▶ [Required action] Lines in the listing under this task are to be copied exactly.
┏━━
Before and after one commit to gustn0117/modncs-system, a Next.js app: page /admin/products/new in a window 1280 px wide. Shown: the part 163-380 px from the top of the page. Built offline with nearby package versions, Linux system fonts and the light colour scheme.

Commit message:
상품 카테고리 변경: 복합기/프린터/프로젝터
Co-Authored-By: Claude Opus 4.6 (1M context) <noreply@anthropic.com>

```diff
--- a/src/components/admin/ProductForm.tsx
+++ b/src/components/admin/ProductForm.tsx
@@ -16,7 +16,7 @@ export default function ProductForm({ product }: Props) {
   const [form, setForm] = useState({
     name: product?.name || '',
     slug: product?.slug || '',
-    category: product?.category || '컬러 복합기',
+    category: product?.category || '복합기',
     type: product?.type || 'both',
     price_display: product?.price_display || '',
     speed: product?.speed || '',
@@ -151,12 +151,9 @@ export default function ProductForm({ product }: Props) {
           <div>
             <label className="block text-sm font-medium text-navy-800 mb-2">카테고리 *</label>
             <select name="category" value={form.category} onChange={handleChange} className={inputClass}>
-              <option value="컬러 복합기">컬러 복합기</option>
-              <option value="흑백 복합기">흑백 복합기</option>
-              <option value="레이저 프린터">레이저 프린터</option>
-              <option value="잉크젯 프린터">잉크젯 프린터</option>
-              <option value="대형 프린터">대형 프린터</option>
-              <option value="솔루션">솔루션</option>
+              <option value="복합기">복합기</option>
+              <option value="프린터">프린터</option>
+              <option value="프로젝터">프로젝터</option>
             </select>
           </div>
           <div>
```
┗━━
▶ [Output of the exercise]
Before and after one commit to gustn0117/modncs-system, a Next.js app: page /admin/products/new in a window 1280 px wide. Shown: the part 163-380 px from the top of the page. Built offline with nearby package versions, Linux system fonts and the light colour scheme.

Commit message:
상품 카테고리 변경: 복합기/프린터/프로젝터
Co-Authored-By: Claude Opus 4.6 (1M context) <noreply@anthropic.com>

```diff
--- a/src/components/admin/ProductForm.tsx
+++ b/src/components/admin/ProductForm.tsx
@@ -16,7 +16,7 @@ export default function ProductForm({ product }: Props) {
   const [form, setForm] = useState({
     name: product?.name || '',
     slug: product?.slug || '',
-    category: product?.category || '컬러 복합기',
+    category: product?.category || '복합기',
     type: product?.type || 'both',
     price_display: product?.price_display || '',
     speed: product?.speed || '',
@@ -151,12 +151,9 @@ export default function ProductForm({ product }: Props) {
           <div>
             <label className="block text-sm font-medium text-navy-800 mb-2">카테고리 *</label>
             <select name="category" value={form.category} onChange={handleChange} className={inputClass}>
-              <option value="컬러 복합기">컬러 복합기</option>
-              <option value="흑백 복합기">흑백 복합기</option>
-              <option value="레이저 프린터">레이저 프린터</option>
-              <option value="잉크젯 프린터">잉크젯 프린터</option>
-              <option value="대형 프린터">대형 프린터</option>
-              <option value="솔루션">솔루션</option>
+              <option value="복합기">복합기</option>
+              <option value="프린터">프린터</option>
+              <option value="프로젝터">프로젝터</option>
             </select>
           </div>
           <div>
```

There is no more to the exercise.